A bright PR spotlight on the bulging refugee camps of the Palestinians is one unexpected outcome of the latest bloodbath is Gaza. Israel's shelling of a United Nations-run school sheltering Palestinians on Wednesday turned on that beacon. It was the second attack on a UN facility.

The Wall Street Journal today provided a run-down of the U.N.'s "towering presence" in the daily economic and social life in the under siege Gaza Strip. Two-thirds of Gaza's 1.3M Palestinians are registered refugees. A quarter of them live in U.N. camps and half receive food aid.

The U.N. created its first refugee camp in 1950 following Israel's formation in 1948 and the first Arab-Israeli war. It runs eight camps, 245 schools and 22 medical facilities. Some camps are in the West Bank, Jordan and Syria.

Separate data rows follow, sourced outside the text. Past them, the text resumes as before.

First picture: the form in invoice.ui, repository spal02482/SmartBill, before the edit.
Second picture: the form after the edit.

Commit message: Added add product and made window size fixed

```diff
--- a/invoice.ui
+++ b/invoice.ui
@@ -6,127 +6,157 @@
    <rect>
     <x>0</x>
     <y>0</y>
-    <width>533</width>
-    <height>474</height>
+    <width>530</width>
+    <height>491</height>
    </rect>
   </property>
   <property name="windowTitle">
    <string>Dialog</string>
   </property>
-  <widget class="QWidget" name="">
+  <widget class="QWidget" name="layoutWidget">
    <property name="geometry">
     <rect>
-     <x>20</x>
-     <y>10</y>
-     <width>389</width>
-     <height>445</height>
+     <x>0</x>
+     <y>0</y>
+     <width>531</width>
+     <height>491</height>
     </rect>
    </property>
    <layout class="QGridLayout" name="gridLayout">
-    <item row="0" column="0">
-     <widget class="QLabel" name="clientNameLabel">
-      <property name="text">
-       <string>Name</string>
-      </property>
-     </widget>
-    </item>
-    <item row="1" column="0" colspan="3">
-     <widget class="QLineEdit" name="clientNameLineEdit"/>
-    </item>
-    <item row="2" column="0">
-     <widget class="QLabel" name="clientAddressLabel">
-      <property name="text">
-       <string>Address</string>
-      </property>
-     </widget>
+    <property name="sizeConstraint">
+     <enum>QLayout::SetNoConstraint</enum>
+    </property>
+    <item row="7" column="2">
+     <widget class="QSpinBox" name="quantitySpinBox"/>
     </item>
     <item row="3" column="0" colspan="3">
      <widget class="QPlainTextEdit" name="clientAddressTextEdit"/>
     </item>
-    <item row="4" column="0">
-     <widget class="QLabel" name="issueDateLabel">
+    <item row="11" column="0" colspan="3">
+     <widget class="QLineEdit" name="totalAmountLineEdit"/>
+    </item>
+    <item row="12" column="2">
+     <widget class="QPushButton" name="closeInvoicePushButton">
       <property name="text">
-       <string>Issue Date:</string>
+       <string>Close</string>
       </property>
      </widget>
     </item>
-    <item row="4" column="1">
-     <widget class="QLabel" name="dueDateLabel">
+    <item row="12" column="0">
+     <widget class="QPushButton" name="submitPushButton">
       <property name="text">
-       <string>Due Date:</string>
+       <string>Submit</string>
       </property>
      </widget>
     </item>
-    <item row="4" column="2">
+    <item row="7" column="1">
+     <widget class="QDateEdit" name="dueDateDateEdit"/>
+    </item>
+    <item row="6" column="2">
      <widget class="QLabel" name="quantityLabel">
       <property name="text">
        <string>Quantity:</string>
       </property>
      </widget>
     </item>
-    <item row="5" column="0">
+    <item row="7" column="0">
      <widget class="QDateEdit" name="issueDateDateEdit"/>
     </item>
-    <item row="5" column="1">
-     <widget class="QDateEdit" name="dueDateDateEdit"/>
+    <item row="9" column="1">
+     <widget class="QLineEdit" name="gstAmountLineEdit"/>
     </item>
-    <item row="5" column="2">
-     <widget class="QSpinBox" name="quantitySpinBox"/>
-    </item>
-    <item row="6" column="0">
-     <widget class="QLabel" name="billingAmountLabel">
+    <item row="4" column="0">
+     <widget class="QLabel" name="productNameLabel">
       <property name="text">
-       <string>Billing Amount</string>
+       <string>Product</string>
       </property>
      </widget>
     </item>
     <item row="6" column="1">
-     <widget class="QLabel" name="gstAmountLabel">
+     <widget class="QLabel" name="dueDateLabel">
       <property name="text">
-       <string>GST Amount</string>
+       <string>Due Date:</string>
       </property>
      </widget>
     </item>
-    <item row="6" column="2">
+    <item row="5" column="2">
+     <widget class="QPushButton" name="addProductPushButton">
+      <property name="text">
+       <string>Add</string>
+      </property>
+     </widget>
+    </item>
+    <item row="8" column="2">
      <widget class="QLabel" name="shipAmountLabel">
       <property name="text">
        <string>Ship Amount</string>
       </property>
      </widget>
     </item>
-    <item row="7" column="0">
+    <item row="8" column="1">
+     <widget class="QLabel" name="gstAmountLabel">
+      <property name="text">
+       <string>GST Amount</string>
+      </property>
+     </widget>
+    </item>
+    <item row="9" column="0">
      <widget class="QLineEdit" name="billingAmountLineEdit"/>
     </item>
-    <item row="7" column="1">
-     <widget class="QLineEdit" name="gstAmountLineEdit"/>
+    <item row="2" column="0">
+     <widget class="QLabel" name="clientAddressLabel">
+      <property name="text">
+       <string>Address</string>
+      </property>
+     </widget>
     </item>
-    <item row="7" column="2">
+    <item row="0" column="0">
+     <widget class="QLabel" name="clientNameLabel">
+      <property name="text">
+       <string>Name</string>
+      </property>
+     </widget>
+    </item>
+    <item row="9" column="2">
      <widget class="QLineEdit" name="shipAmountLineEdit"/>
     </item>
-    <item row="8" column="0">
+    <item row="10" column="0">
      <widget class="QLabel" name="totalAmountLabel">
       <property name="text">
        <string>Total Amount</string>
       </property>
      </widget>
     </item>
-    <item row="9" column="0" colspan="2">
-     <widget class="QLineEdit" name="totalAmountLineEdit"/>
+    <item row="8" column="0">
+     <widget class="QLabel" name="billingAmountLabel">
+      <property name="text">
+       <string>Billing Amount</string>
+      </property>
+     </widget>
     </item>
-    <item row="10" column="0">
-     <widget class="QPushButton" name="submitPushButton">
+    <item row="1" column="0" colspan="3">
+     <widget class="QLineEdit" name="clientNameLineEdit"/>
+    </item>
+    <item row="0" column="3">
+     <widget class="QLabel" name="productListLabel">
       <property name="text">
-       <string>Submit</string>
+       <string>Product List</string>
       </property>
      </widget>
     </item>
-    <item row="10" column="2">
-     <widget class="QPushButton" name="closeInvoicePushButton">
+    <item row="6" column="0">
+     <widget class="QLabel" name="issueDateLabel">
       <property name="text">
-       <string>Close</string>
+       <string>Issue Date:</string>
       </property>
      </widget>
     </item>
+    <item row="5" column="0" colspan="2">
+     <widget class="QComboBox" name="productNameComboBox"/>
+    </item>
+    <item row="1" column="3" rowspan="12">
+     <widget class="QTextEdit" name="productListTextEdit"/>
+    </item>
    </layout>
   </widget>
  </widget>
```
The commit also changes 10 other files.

The UN is Gaza's No. 2 employer with more than 11,000 staffers.

Beyond the politics involved with Palestinian demands of the right to return to the homeland, there is a tragic human element involved with the daily living conditions of the people that needs to be addressed if lasting peace is ever to the found between Israelis and Palestinians.

The Wall Street Journal's editorial page today pointed to the hypocrisy connected with demands that Israel "take back every single Arab."

It quoted a piece from the late Eric Hoffer, American philosopher and Presidential Medal of Freedom winner, who wrote of the unfairness of Jews not being "permitted to do what other nations do." He wants to know why Arabs displaced by Israel are viewed as "eternal refugees."

Hoffer wrote in 1968:

"Other nations drive out thousands, even millions of people and there is no refugee problem. Russia did it. Poland and Czechoslovakia did it. Turkey drove out a million Greeks and Algeria a million Frenchmen. Indonesia threw out heavens knows how many Chinese—and no one says a word about refugees."


"Other nations when victorious on the battlefield dictate peace terms. But when Israel is victorious, it must sue for peace. Everyone expects the Jews to be the only real Christians in the world."

Rupert Murdoch's WSJ today served the interests of its readers very well.